Before-and-after change records
--- START ---

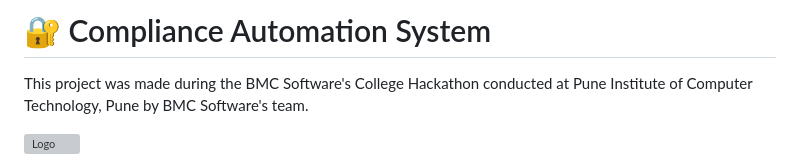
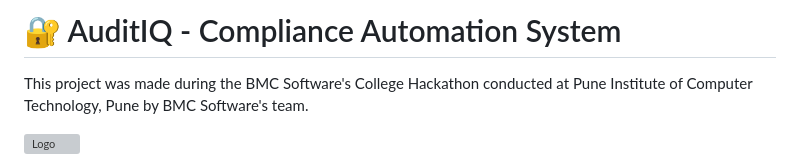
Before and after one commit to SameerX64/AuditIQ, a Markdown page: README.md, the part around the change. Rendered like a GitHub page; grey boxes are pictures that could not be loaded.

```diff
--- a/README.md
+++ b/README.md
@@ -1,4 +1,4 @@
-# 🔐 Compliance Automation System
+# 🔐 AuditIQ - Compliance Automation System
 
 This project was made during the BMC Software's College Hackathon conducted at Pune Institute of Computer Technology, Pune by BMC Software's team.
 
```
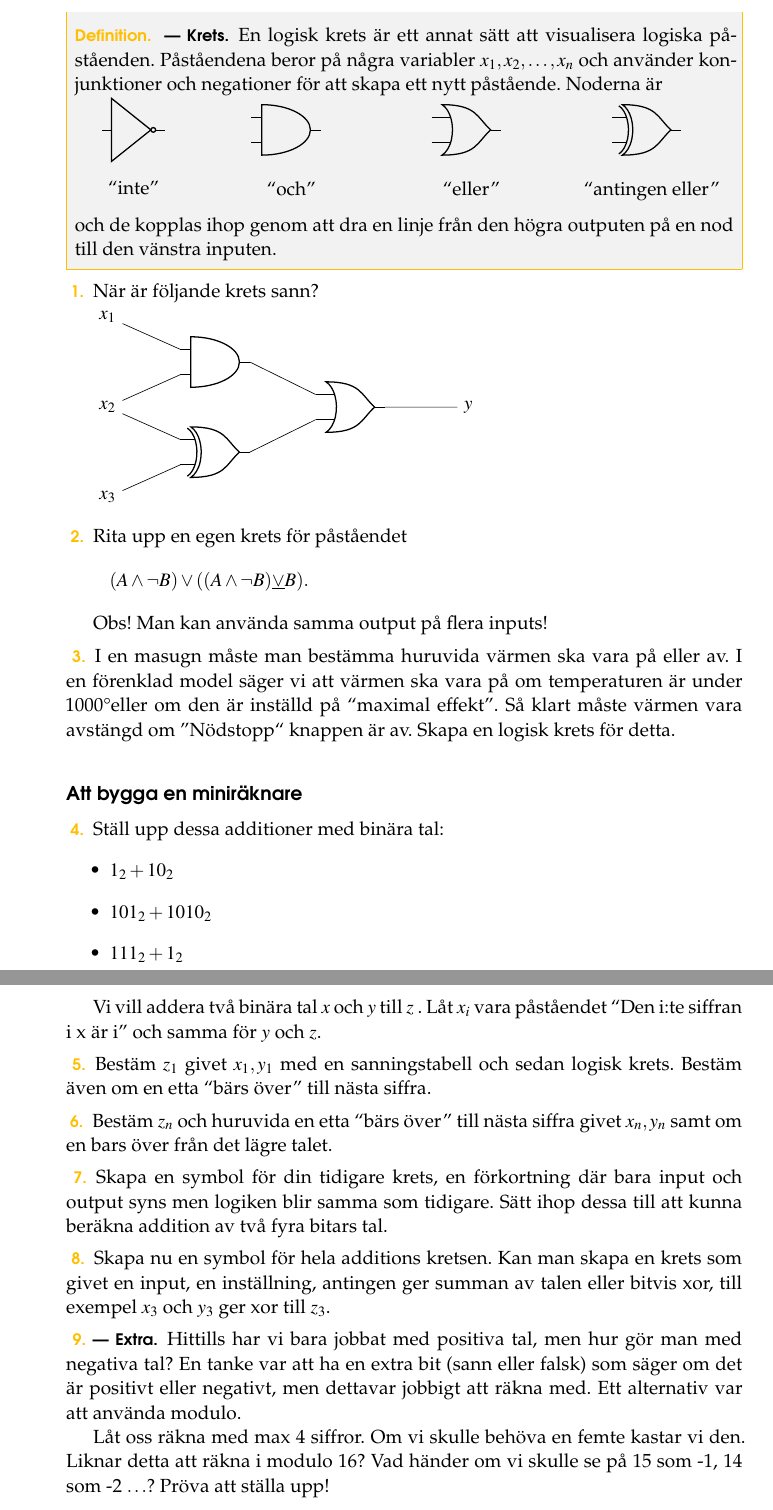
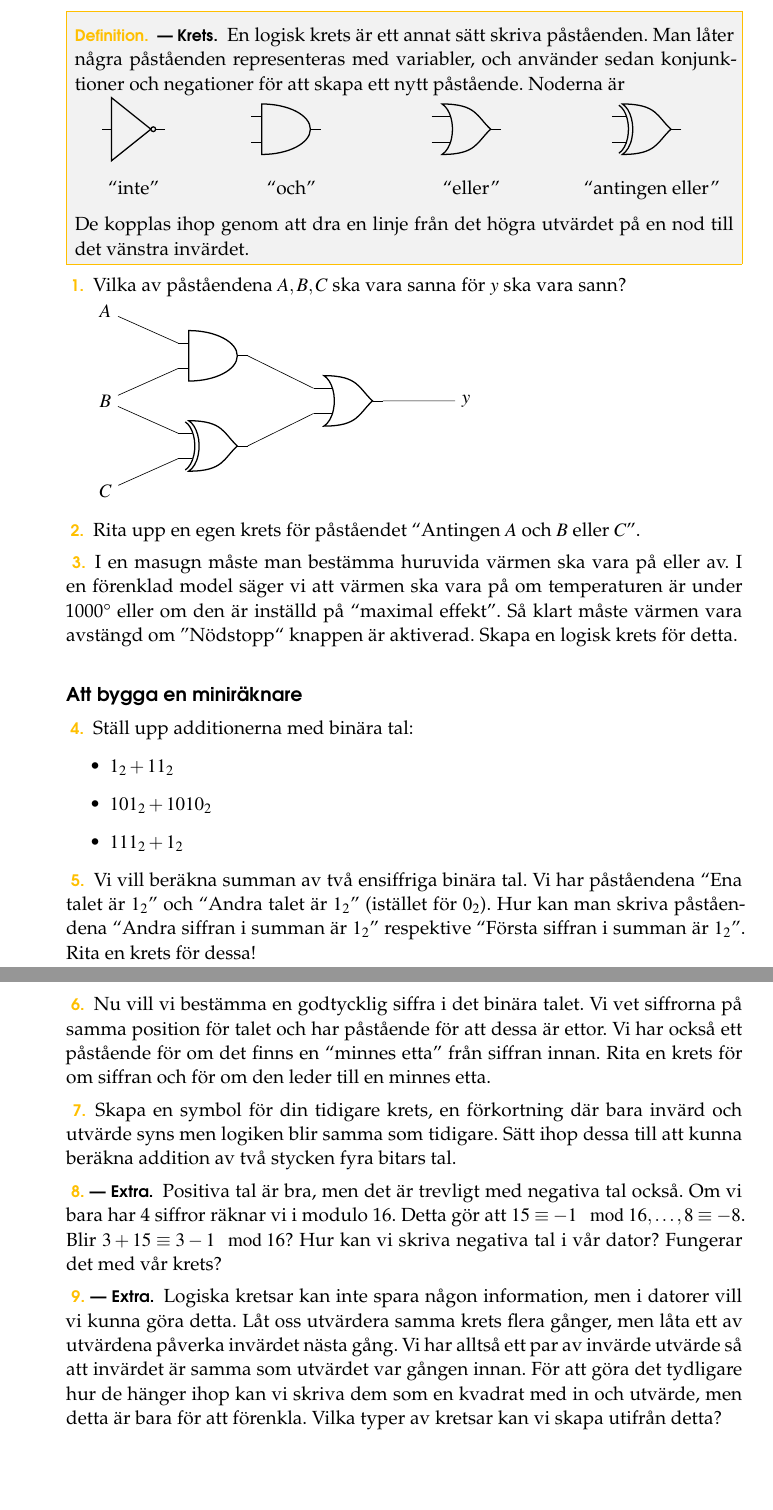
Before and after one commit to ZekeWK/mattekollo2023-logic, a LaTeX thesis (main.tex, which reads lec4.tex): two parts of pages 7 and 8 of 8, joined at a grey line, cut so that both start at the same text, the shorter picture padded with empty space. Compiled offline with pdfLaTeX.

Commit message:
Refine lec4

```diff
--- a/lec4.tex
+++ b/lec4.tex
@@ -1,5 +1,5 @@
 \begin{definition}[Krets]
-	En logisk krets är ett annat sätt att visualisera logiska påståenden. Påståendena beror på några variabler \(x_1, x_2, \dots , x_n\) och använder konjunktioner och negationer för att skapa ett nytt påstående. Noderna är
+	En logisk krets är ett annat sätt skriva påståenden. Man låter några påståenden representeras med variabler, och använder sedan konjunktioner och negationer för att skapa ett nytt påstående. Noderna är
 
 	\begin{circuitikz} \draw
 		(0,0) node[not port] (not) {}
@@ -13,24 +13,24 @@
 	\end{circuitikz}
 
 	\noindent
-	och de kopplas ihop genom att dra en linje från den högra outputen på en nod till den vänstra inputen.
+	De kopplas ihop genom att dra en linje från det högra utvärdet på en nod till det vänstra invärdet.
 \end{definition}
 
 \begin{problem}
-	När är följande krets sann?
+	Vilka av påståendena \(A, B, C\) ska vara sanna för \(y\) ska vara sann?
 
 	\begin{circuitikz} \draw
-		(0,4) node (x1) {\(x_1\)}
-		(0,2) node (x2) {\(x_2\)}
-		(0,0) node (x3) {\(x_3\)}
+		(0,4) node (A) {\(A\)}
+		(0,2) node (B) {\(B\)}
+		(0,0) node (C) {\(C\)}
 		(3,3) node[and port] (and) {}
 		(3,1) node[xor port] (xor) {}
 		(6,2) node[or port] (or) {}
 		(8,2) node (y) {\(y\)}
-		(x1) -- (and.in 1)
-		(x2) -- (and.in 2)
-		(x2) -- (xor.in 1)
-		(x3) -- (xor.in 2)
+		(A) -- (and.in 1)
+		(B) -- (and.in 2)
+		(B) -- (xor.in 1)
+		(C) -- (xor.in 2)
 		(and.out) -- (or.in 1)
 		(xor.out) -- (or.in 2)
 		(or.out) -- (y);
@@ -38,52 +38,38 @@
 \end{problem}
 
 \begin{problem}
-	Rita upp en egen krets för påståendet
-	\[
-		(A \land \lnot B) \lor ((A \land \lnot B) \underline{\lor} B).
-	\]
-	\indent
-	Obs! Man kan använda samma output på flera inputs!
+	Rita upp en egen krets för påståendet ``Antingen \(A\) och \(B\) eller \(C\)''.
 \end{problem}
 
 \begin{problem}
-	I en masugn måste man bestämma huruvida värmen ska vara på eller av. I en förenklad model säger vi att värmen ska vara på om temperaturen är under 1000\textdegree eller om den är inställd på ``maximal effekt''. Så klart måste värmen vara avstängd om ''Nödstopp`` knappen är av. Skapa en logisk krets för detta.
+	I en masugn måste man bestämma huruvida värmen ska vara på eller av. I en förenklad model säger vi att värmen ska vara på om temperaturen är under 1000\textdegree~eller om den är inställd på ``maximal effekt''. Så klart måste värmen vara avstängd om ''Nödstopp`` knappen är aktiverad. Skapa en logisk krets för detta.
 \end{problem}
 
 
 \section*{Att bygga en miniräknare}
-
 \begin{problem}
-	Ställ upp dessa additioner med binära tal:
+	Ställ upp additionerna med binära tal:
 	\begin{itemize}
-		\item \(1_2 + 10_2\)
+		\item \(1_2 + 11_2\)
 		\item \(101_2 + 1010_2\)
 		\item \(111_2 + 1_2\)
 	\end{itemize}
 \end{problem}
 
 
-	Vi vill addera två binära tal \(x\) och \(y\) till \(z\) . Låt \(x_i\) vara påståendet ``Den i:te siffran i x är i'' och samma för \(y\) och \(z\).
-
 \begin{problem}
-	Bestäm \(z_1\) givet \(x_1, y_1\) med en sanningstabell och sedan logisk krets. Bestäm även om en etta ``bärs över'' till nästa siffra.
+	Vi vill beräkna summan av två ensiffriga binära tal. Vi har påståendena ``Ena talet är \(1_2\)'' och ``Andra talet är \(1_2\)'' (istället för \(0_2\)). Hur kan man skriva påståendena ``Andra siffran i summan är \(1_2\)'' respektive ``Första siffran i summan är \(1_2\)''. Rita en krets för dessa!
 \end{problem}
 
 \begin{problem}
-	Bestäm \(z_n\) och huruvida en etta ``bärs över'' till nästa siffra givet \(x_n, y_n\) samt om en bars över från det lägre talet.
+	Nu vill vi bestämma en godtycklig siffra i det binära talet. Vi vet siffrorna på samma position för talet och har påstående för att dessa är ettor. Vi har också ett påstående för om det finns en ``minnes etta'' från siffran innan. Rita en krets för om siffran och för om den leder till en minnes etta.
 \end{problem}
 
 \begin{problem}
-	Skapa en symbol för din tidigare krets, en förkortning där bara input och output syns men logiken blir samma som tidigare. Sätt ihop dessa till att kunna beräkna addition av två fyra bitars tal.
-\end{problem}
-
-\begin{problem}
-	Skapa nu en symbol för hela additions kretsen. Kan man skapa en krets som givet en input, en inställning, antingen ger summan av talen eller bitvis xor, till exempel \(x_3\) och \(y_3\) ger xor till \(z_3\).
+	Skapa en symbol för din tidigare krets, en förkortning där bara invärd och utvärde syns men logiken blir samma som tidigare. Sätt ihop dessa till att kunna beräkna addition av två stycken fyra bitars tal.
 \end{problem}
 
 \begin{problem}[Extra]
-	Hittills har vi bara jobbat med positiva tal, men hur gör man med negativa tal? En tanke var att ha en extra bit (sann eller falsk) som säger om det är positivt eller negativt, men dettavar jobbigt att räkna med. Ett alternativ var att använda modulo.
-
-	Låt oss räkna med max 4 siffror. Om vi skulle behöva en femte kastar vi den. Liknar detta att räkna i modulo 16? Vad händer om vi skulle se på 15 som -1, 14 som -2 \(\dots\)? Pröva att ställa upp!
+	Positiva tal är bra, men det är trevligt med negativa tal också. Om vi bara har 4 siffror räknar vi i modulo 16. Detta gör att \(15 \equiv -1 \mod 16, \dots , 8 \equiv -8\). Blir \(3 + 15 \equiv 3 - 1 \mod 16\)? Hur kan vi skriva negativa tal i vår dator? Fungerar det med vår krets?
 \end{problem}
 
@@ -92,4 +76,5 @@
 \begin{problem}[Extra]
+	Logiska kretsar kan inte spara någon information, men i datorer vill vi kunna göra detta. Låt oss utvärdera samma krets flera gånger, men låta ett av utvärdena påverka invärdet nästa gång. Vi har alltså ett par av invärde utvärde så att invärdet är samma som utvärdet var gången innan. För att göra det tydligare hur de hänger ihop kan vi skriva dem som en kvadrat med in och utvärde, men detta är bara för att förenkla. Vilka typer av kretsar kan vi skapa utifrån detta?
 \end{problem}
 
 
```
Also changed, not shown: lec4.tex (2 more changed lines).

--- END ---
--- START ---

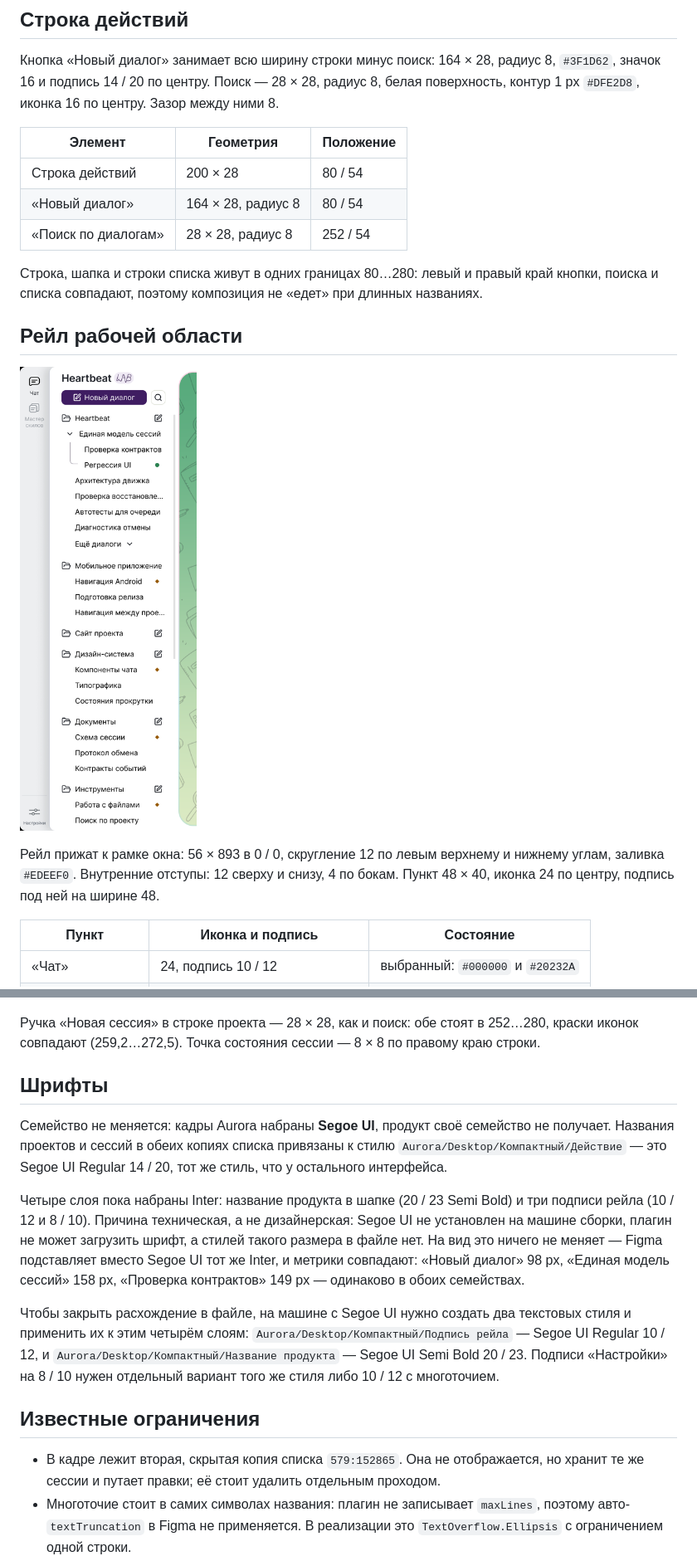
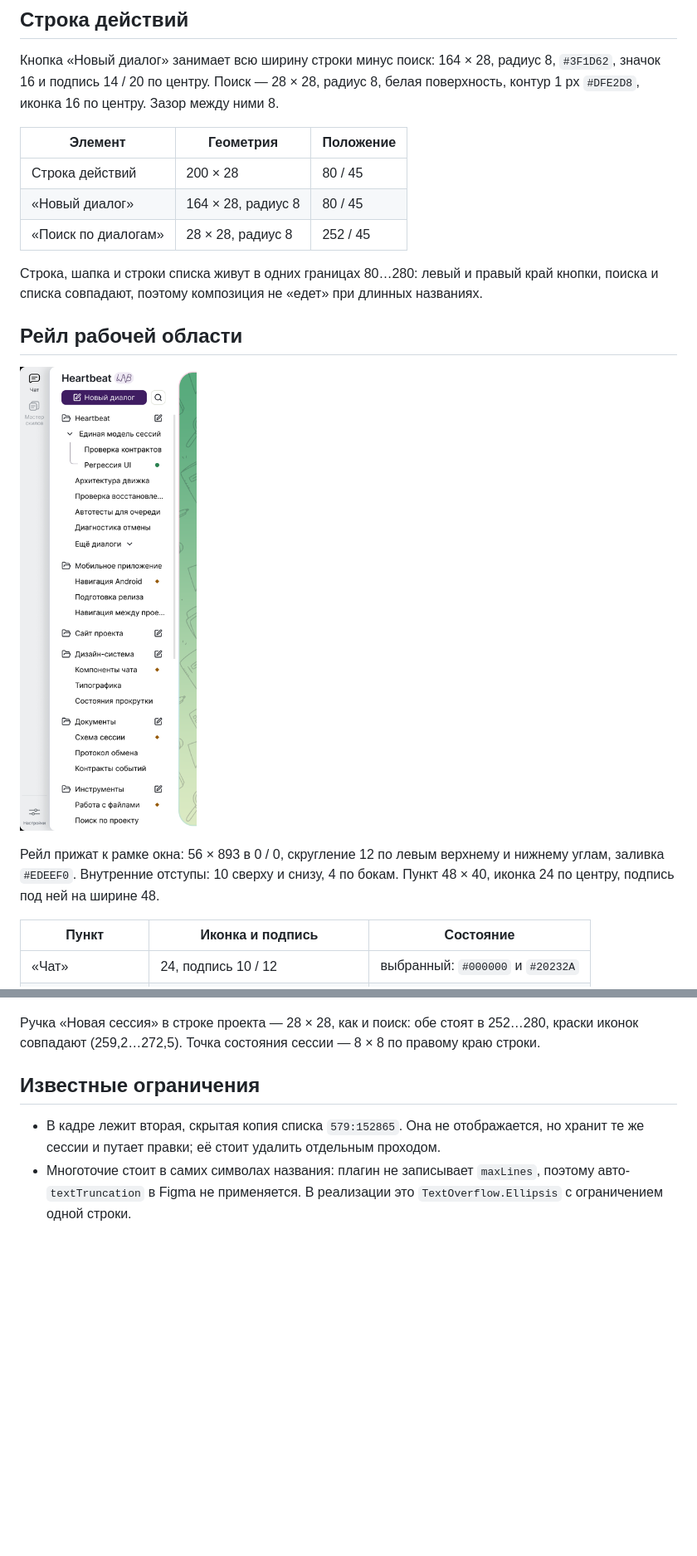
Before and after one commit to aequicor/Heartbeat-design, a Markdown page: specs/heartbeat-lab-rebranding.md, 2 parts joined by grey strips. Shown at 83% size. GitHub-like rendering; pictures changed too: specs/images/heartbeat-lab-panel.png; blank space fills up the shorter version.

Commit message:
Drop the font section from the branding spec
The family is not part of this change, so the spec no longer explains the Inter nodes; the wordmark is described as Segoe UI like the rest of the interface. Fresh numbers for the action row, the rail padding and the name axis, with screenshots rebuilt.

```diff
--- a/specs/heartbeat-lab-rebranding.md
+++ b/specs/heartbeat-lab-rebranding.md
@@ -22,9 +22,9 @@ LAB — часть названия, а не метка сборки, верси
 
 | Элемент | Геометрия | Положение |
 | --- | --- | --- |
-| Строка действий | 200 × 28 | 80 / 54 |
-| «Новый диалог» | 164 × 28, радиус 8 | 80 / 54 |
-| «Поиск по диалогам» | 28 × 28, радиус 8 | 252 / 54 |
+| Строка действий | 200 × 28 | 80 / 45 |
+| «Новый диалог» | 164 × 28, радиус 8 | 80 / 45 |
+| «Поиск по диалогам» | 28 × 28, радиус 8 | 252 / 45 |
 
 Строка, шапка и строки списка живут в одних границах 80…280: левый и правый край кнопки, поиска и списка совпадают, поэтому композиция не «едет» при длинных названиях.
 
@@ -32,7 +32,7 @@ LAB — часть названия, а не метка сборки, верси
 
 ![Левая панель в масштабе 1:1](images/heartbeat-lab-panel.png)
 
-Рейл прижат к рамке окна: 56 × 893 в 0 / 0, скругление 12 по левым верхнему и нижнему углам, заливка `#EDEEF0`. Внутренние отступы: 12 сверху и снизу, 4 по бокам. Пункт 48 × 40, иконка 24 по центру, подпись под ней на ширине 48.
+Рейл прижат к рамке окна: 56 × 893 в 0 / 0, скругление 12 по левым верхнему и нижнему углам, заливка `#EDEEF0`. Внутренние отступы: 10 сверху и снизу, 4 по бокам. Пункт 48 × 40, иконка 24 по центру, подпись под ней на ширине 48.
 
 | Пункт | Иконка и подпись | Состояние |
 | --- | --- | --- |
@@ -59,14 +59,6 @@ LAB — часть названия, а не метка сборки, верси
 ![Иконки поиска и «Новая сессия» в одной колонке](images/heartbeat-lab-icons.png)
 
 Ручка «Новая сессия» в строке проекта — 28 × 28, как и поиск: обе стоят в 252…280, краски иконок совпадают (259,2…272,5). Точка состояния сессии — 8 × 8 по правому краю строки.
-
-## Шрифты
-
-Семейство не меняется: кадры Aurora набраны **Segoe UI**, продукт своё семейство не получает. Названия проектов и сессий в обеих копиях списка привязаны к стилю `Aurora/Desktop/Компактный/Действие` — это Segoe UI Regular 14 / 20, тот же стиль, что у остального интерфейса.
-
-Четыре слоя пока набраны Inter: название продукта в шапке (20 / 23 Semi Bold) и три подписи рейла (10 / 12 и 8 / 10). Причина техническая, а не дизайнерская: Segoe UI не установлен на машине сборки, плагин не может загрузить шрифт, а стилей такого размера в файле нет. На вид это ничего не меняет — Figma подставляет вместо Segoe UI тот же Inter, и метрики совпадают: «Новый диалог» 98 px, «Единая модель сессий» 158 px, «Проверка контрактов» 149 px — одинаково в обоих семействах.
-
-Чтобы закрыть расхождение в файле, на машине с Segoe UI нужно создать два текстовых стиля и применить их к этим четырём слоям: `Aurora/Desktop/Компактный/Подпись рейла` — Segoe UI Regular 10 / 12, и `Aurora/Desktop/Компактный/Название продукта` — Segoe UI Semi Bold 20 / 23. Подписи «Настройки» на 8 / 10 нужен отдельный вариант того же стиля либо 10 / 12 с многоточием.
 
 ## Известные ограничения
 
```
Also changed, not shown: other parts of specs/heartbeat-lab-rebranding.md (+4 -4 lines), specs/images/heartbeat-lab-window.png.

--- END ---

§ **Work instruction**
Return every line above that contains the word "ihop".

§ **Solved problem**
-	och de kopplas ihop genom att dra en linje från den högra outputen på en nod till den vänstra inputen.
+	De kopplas ihop genom att dra en linje från det högra utvärdet på en nod till det vänstra invärdet.
-	Skapa en symbol för din tidigare krets, en förkortning där bara input och output syns men logiken blir samma som tidigare. Sätt ihop dessa till att kunna beräkna addition av två fyra bitars tal.
+	Skapa en symbol för din tidigare krets, en förkortning där bara invärd och utvärde syns men logiken blir samma som tidigare. Sätt ihop dessa till att kunna beräkna addition av två stycken fyra bitars tal.
+	Logiska kretsar kan inte spara någon information, men i datorer vill vi kunna göra detta. Låt oss utvärdera samma krets flera gånger, men låta ett av utvärdena påverka invärdet nästa gång. Vi har alltså ett par av invärde utvärde så att invärdet är samma som utvärdet var gången innan. För att göra det tydligare hur de hänger ihop kan vi skriva dem som en kvadrat med in och utvärde, men detta är bara för att förenkla. Vilka typer av kretsar kan vi skapa utifrån detta?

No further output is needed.